Special report: attack on America
Staff and agencies Friday September 21, 2001
French police today arrested a group of Islamist extremists suspected of planning terrorist attacks on American interests in France. An Algerian man under arrest in the United Arab Emirates is believed to have confessed to planning an attack on the US embassy in Paris and provided the names and addresses of co-conspirators.
At least one of the suspects had been in contact with the man and others had been under police surveillance since his arrest in July.
A French judicial source said yesterday that Djamel Begal had "more or less direct links" with the Bin Laden terrorist network. According to Le Monde, information provided by Begal since his detention in the UAE in July was passed on to Dutch, Belgian and French police who had verified that the threat to US interests in Europe was real.
The Metropolitan police commissioner, Sir John Stevens, yesterday said that Britain was the "next biggest target" after America since it was Washington's main ally.
German authorities are today looking for two further suspects in their investigation into possible associates of the terrorists who attacked New York and Washington.
Arrest warrants were issued for Ramzi Binalshibh, a Yemeni national, and Said Bahaji, a German of Moroccan origin. Both are suspected of plotting last week's attacks with three of the hijackers who lived in Hamburg.
They are being sought on charges of forming a terrorist organisation and at least 5,000 counts of murder. The men shared a flat with Mohamed Atta, who the FBI claims piloted the first plane into the World Trade Centre.

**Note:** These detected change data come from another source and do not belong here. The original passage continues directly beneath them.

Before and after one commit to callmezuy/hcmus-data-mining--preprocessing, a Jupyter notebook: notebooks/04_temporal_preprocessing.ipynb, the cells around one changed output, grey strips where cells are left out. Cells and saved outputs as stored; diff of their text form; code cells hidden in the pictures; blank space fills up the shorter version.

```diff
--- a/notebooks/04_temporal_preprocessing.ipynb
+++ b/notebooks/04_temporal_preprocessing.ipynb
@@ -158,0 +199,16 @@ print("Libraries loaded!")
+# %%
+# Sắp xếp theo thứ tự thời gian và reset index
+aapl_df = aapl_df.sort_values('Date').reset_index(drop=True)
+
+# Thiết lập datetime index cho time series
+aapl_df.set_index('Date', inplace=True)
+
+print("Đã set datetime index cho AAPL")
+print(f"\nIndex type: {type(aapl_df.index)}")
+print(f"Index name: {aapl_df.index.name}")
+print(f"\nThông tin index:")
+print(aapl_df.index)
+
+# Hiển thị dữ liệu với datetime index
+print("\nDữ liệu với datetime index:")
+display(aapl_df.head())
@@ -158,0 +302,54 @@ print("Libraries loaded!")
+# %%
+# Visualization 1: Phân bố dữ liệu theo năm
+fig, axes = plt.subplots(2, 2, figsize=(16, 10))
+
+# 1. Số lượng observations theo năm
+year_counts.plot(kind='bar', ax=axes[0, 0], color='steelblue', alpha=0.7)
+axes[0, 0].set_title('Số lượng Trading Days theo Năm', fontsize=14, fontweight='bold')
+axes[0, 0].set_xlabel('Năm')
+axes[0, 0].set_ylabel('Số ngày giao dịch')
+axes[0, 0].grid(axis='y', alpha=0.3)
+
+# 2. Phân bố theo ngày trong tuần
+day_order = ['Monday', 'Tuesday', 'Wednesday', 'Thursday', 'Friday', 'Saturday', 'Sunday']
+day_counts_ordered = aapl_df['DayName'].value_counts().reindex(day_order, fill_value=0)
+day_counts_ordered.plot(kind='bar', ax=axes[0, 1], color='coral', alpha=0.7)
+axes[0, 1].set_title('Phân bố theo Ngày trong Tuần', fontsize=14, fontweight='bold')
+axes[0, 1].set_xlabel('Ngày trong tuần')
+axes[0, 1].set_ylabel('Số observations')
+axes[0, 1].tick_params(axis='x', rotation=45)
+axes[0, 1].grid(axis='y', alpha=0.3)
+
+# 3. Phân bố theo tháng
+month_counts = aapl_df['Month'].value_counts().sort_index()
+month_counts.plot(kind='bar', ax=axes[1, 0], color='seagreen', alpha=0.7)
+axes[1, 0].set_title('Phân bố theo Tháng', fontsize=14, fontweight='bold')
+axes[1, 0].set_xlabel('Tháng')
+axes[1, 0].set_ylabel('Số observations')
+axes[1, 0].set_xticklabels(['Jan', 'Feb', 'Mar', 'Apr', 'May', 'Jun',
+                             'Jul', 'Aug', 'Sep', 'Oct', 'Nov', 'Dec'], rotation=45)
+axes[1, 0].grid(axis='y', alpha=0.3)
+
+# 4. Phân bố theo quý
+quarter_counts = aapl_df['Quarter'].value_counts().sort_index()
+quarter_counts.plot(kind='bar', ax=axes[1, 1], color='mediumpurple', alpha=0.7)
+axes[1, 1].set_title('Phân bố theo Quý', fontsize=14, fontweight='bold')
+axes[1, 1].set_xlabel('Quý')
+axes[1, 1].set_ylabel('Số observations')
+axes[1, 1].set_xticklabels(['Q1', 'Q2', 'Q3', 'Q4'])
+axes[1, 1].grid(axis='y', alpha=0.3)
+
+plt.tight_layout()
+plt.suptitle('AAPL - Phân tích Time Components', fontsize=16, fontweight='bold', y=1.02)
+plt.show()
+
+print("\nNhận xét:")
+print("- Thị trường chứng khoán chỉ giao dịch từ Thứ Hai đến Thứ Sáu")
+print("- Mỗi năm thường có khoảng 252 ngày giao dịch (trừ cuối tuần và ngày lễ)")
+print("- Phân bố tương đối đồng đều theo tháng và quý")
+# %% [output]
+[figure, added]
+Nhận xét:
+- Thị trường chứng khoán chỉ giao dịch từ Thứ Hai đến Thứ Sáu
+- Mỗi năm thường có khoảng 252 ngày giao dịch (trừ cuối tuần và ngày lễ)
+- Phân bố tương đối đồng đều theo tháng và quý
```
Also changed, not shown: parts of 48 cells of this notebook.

The FBI has also issued new warnings to its US regional offices to be on guard against future attacks. Authorities said there was no evidence of a direct threat but rather information that there could be more strikes.
Atlanta, Richmond, Virginia, and Boston last week received warnings from the FBI, but these were later withdrawn.
The American Water Works Association has issued warnings about a possible terrorist threat and the Federal Aviation Administration has issued a notice prohibiting flights in the immediate vicinity of any major sporting event.
-- Martin Thompson (email@example.com), September 21, 2001